WORK REQUEST:
All entries that follow are to be printed exactly as written.
**********
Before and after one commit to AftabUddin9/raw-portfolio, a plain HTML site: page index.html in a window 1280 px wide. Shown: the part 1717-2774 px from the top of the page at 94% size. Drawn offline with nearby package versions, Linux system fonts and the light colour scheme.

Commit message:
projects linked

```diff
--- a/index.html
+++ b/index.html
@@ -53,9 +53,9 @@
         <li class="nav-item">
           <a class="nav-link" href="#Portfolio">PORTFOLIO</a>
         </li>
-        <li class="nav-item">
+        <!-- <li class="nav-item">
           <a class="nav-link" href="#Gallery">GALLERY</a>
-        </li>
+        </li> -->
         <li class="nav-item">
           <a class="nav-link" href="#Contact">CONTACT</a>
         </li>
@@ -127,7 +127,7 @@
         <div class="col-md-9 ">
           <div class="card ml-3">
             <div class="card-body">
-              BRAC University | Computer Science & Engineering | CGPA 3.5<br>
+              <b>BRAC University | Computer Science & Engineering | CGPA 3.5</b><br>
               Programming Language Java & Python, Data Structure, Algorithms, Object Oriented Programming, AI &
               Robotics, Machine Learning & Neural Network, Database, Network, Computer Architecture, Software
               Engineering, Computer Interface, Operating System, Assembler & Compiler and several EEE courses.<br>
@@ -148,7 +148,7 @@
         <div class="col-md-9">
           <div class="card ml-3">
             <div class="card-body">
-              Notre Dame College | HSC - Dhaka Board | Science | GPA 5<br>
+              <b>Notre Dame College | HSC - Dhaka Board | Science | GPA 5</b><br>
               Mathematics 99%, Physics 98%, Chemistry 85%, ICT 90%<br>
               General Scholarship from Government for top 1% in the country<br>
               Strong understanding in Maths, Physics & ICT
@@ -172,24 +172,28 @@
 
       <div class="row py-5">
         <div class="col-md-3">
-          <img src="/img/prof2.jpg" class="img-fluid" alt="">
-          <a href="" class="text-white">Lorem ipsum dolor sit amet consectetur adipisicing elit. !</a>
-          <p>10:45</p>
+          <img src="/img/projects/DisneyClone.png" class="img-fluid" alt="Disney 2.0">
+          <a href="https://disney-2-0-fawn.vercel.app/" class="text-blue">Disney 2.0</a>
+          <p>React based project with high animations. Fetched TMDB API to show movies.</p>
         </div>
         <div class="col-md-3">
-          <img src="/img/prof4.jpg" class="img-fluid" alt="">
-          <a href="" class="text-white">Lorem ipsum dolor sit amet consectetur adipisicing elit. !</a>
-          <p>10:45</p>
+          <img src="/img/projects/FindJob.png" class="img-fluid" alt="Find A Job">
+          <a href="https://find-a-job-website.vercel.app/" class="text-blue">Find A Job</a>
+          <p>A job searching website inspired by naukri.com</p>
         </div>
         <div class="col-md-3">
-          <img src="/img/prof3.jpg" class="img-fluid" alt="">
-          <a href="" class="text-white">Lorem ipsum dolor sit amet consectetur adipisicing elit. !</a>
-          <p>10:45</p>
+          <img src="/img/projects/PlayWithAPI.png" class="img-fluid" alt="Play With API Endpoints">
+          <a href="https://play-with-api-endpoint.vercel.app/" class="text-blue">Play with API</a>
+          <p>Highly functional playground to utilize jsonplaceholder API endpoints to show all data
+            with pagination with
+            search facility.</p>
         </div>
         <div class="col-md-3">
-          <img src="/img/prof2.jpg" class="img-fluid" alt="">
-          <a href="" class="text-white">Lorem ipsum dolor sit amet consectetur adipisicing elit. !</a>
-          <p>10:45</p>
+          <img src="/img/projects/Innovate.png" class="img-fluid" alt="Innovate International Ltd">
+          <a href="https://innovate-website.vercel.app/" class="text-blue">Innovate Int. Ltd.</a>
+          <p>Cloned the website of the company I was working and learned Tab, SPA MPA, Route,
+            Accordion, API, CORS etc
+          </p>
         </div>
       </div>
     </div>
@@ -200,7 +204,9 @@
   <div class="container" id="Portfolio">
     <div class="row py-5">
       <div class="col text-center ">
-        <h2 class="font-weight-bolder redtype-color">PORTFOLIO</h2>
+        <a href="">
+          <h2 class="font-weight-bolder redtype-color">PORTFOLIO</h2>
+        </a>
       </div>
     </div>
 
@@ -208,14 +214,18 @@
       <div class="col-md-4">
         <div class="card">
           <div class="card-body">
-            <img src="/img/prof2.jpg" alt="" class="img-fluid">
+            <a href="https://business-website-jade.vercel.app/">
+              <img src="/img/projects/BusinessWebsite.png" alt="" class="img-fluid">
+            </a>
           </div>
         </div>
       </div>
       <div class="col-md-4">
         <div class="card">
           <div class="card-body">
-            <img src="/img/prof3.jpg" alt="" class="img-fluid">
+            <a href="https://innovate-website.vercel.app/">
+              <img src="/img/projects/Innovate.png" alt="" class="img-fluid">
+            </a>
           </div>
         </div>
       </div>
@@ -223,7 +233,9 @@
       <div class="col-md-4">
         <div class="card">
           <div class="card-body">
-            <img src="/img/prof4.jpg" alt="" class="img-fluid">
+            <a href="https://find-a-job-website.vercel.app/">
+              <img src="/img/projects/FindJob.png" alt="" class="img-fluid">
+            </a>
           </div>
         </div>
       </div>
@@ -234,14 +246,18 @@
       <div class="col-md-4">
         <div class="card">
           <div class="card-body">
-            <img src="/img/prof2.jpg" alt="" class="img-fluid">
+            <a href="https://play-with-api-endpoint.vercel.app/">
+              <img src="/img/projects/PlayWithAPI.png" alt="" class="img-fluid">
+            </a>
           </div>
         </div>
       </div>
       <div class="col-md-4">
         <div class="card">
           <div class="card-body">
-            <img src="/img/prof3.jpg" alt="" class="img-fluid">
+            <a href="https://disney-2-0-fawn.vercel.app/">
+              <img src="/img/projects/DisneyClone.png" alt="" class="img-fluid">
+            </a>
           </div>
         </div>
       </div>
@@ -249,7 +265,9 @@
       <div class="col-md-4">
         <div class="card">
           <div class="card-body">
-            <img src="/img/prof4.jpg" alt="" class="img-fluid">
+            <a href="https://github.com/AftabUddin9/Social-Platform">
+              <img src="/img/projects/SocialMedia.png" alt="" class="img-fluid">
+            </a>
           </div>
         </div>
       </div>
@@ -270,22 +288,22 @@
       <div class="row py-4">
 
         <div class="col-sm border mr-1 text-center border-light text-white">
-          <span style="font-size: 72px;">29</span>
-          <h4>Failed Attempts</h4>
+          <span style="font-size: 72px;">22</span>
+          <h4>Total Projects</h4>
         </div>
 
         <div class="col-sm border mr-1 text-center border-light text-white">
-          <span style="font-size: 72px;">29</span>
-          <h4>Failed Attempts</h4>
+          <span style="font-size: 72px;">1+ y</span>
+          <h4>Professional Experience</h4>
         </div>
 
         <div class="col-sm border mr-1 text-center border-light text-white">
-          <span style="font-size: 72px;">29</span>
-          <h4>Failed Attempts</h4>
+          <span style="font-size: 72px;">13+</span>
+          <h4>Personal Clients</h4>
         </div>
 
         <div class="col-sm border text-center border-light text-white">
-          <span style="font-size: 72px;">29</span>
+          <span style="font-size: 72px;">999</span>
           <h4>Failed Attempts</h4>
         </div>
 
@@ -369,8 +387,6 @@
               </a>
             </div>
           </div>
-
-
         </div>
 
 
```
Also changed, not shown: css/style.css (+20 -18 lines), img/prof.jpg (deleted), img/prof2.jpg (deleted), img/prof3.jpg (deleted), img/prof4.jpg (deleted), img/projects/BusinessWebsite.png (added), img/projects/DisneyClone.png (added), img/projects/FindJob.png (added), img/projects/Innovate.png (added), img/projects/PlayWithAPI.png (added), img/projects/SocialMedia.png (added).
**********
REPLY:
Before and after one commit to AftabUddin9/raw-portfolio, a plain HTML site: page index.html in a window 1280 px wide. Shown: the part 1717-2774 px from the top of the page at 94% size. Drawn offline with nearby package versions, Linux system fonts and the light colour scheme.

Commit message:
projects linked

```diff
--- a/index.html
+++ b/index.html
@@ -53,9 +53,9 @@
         <li class="nav-item">
           <a class="nav-link" href="#Portfolio">PORTFOLIO</a>
         </li>
-        <li class="nav-item">
+        <!-- <li class="nav-item">
           <a class="nav-link" href="#Gallery">GALLERY</a>
-        </li>
+        </li> -->
         <li class="nav-item">
           <a class="nav-link" href="#Contact">CONTACT</a>
         </li>
@@ -127,7 +127,7 @@
         <div class="col-md-9 ">
           <div class="card ml-3">
             <div class="card-body">
-              BRAC University | Computer Science & Engineering | CGPA 3.5<br>
+              <b>BRAC University | Computer Science & Engineering | CGPA 3.5</b><br>
               Programming Language Java & Python, Data Structure, Algorithms, Object Oriented Programming, AI &
               Robotics, Machine Learning & Neural Network, Database, Network, Computer Architecture, Software
               Engineering, Computer Interface, Operating System, Assembler & Compiler and several EEE courses.<br>
@@ -148,7 +148,7 @@
         <div class="col-md-9">
           <div class="card ml-3">
             <div class="card-body">
-              Notre Dame College | HSC - Dhaka Board | Science | GPA 5<br>
+              <b>Notre Dame College | HSC - Dhaka Board | Science | GPA 5</b><br>
               Mathematics 99%, Physics 98%, Chemistry 85%, ICT 90%<br>
               General Scholarship from Government for top 1% in the country<br>
               Strong understanding in Maths, Physics & ICT
@@ -172,24 +172,28 @@
 
       <div class="row py-5">
         <div class="col-md-3">
-          <img src="/img/prof2.jpg" class="img-fluid" alt="">
-          <a href="" class="text-white">Lorem ipsum dolor sit amet consectetur adipisicing elit. !</a>
-          <p>10:45</p>
+          <img src="/img/projects/DisneyClone.png" class="img-fluid" alt="Disney 2.0">
+          <a href="https://disney-2-0-fawn.vercel.app/" class="text-blue">Disney 2.0</a>
+          <p>React based project with high animations. Fetched TMDB API to show movies.</p>
         </div>
         <div class="col-md-3">
-          <img src="/img/prof4.jpg" class="img-fluid" alt="">
-          <a href="" class="text-white">Lorem ipsum dolor sit amet consectetur adipisicing elit. !</a>
-          <p>10:45</p>
+          <img src="/img/projects/FindJob.png" class="img-fluid" alt="Find A Job">
+          <a href="https://find-a-job-website.vercel.app/" class="text-blue">Find A Job</a>
+          <p>A job searching website inspired by naukri.com</p>
         </div>
         <div class="col-md-3">
-          <img src="/img/prof3.jpg" class="img-fluid" alt="">
-          <a href="" class="text-white">Lorem ipsum dolor sit amet consectetur adipisicing elit. !</a>
-          <p>10:45</p>
+          <img src="/img/projects/PlayWithAPI.png" class="img-fluid" alt="Play With API Endpoints">
+          <a href="https://play-with-api-endpoint.vercel.app/" class="text-blue">Play with API</a>
+          <p>Highly functional playground to utilize jsonplaceholder API endpoints to show all data
+            with pagination with
+            search facility.</p>
         </div>
         <div class="col-md-3">
-          <img src="/img/prof2.jpg" class="img-fluid" alt="">
-          <a href="" class="text-white">Lorem ipsum dolor sit amet consectetur adipisicing elit. !</a>
-          <p>10:45</p>
+          <img src="/img/projects/Innovate.png" class="img-fluid" alt="Innovate International Ltd">
+          <a href="https://innovate-website.vercel.app/" class="text-blue">Innovate Int. Ltd.</a>
+          <p>Cloned the website of the company I was working and learned Tab, SPA MPA, Route,
+            Accordion, API, CORS etc
+          </p>
         </div>
       </div>
     </div>
@@ -200,7 +204,9 @@
   <div class="container" id="Portfolio">
     <div class="row py-5">
       <div class="col text-center ">
-        <h2 class="font-weight-bolder redtype-color">PORTFOLIO</h2>
+        <a href="">
+          <h2 class="font-weight-bolder redtype-color">PORTFOLIO</h2>
+        </a>
       </div>
     </div>
 
@@ -208,14 +214,18 @@
       <div class="col-md-4">
         <div class="card">
           <div class="card-body">
-            <img src="/img/prof2.jpg" alt="" class="img-fluid">
+            <a href="https://business-website-jade.vercel.app/">
+              <img src="/img/projects/BusinessWebsite.png" alt="" class="img-fluid">
+            </a>
           </div>
         </div>
       </div>
       <div class="col-md-4">
         <div class="card">
           <div class="card-body">
-            <img src="/img/prof3.jpg" alt="" class="img-fluid">
+            <a href="https://innovate-website.vercel.app/">
+              <img src="/img/projects/Innovate.png" alt="" class="img-fluid">
+            </a>
           </div>
         </div>
       </div>
@@ -223,7 +233,9 @@
       <div class="col-md-4">
         <div class="card">
           <div class="card-body">
-            <img src="/img/prof4.jpg" alt="" class="img-fluid">
+            <a href="https://find-a-job-website.vercel.app/">
+              <img src="/img/projects/FindJob.png" alt="" class="img-fluid">
+            </a>
           </div>
         </div>
       </div>
@@ -234,14 +246,18 @@
       <div class="col-md-4">
         <div class="card">
           <div class="card-body">
-            <img src="/img/prof2.jpg" alt="" class="img-fluid">
+            <a href="https://play-with-api-endpoint.vercel.app/">
+              <img src="/img/projects/PlayWithAPI.png" alt="" class="img-fluid">
+            </a>
           </div>
         </div>
       </div>
       <div class="col-md-4">
         <div class="card">
           <div class="card-body">
-            <img src="/img/prof3.jpg" alt="" class="img-fluid">
+            <a href="https://disney-2-0-fawn.vercel.app/">
+              <img src="/img/projects/DisneyClone.png" alt="" class="img-fluid">
+            </a>
           </div>
         </div>
       </div>
@@ -249,7 +265,9 @@
       <div class="col-md-4">
         <div class="card">
           <div class="card-body">
-            <img src="/img/prof4.jpg" alt="" class="img-fluid">
+            <a href="https://github.com/AftabUddin9/Social-Platform">
+              <img src="/img/projects/SocialMedia.png" alt="" class="img-fluid">
+            </a>
           </div>
         </div>
       </div>
@@ -270,22 +288,22 @@
       <div class="row py-4">
 
         <div class="col-sm border mr-1 text-center border-light text-white">
-          <span style="font-size: 72px;">29</span>
-          <h4>Failed Attempts</h4>
+          <span style="font-size: 72px;">22</span>
+          <h4>Total Projects</h4>
         </div>
 
         <div class="col-sm border mr-1 text-center border-light text-white">
-          <span style="font-size: 72px;">29</span>
-          <h4>Failed Attempts</h4>
+          <span style="font-size: 72px;">1+ y</span>
+          <h4>Professional Experience</h4>
         </div>
 
         <div class="col-sm border mr-1 text-center border-light text-white">
-          <span style="font-size: 72px;">29</span>
-          <h4>Failed Attempts</h4>
+          <span style="font-size: 72px;">13+</span>
+          <h4>Personal Clients</h4>
         </div>
 
         <div class="col-sm border text-center border-light text-white">
-          <span style="font-size: 72px;">29</span>
+          <span style="font-size: 72px;">999</span>
           <h4>Failed Attempts</h4>
         </div>
 
@@ -369,8 +387,6 @@
               </a>
             </div>
           </div>
-
-
         </div>
 
 
```
Also changed, not shown: css/style.css (+20 -18 lines), img/prof.jpg (deleted), img/prof2.jpg (deleted), img/prof3.jpg (deleted), img/prof4.jpg (deleted), img/projects/BusinessWebsite.png (added), img/projects/DisneyClone.png (added), img/projects/FindJob.png (added), img/projects/Innovate.png (added), img/projects/PlayWithAPI.png (added), img/projects/SocialMedia.png (added).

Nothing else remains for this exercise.